Task prompt: Pictures stay out, but every line of the data is copied exactly.

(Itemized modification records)
====
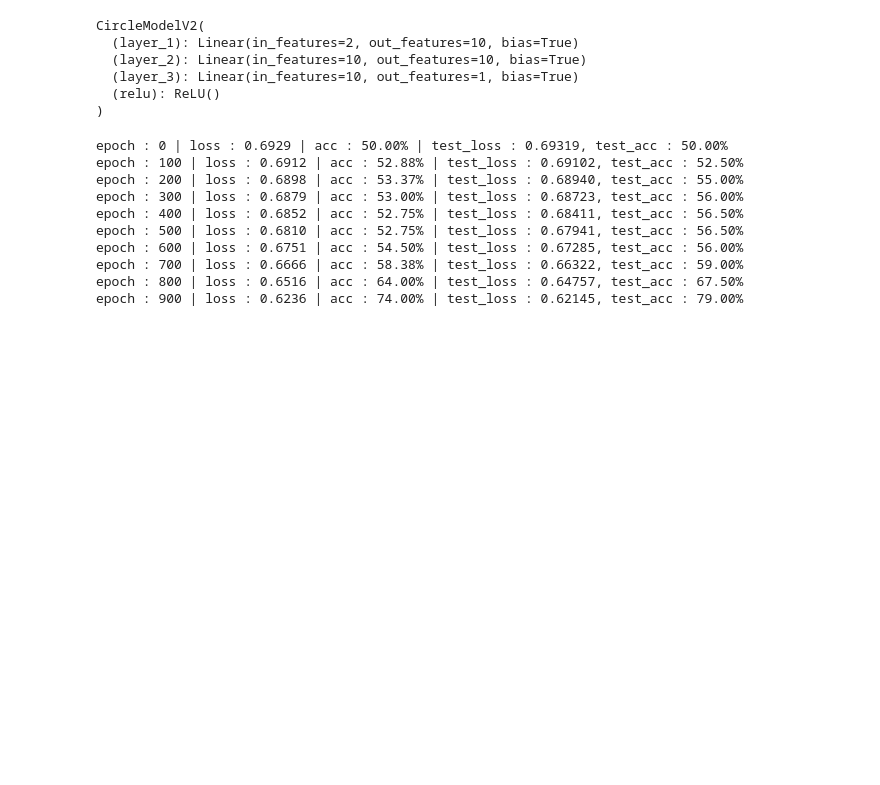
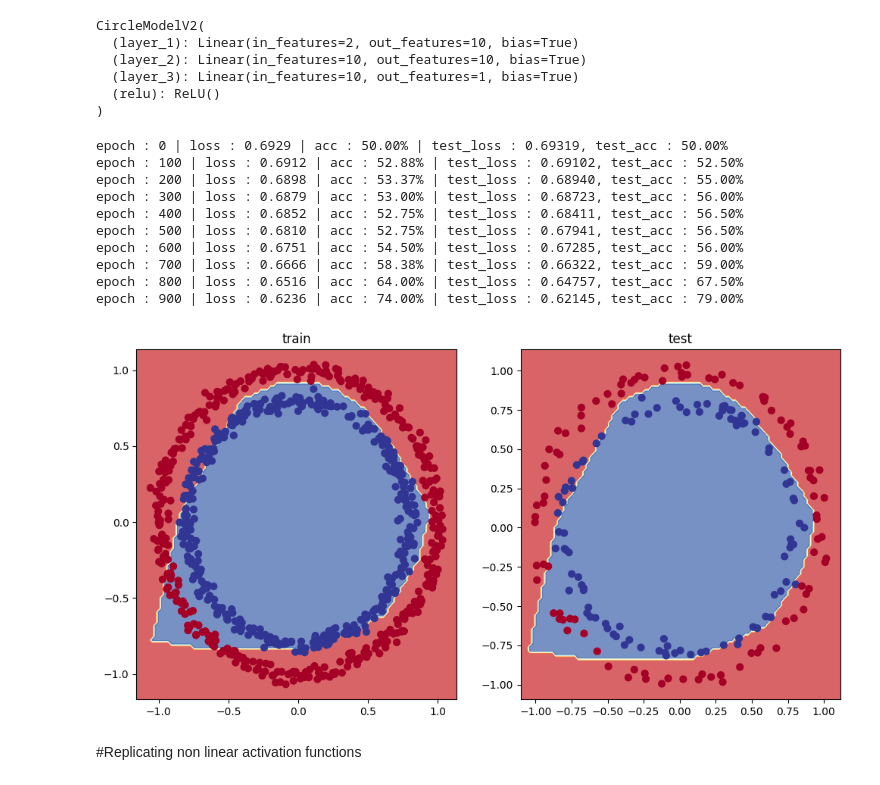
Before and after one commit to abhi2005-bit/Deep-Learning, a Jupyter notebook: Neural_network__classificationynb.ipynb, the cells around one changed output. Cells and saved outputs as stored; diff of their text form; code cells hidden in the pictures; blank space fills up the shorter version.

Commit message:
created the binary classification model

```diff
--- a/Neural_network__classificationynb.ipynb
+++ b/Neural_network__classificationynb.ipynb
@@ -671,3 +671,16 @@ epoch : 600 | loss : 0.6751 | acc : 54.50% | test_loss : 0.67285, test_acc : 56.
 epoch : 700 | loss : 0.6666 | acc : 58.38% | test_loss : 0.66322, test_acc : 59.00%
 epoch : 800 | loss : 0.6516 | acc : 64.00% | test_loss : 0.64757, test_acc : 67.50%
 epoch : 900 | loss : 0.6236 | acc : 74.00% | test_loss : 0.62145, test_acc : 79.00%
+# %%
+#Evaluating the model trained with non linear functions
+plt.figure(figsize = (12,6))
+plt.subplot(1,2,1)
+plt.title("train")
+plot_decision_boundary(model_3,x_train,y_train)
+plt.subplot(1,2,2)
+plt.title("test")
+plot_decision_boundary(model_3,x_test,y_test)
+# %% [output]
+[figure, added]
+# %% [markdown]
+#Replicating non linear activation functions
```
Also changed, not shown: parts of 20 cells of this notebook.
====
Response to this exercise:
Before and after one commit to abhi2005-bit/Deep-Learning, a Jupyter notebook: Neural_network__classificationynb.ipynb, the cells around one changed output. Cells and saved outputs as stored; diff of their text form; code cells hidden in the pictures; blank space fills up the shorter version.

Commit message:
created the binary classification model

```diff
--- a/Neural_network__classificationynb.ipynb
+++ b/Neural_network__classificationynb.ipynb
@@ -671,3 +671,16 @@ epoch : 600 | loss : 0.6751 | acc : 54.50% | test_loss : 0.67285, test_acc : 56.
 epoch : 700 | loss : 0.6666 | acc : 58.38% | test_loss : 0.66322, test_acc : 59.00%
 epoch : 800 | loss : 0.6516 | acc : 64.00% | test_loss : 0.64757, test_acc : 67.50%
 epoch : 900 | loss : 0.6236 | acc : 74.00% | test_loss : 0.62145, test_acc : 79.00%
+# %%
+#Evaluating the model trained with non linear functions
+plt.figure(figsize = (12,6))
+plt.subplot(1,2,1)
+plt.title("train")
+plot_decision_boundary(model_3,x_train,y_train)
+plt.subplot(1,2,2)
+plt.title("test")
+plot_decision_boundary(model_3,x_test,y_test)
+# %% [output]
+[figure, added]
+# %% [markdown]
+#Replicating non linear activation functions
```
Also changed, not shown: parts of 20 cells of this notebook.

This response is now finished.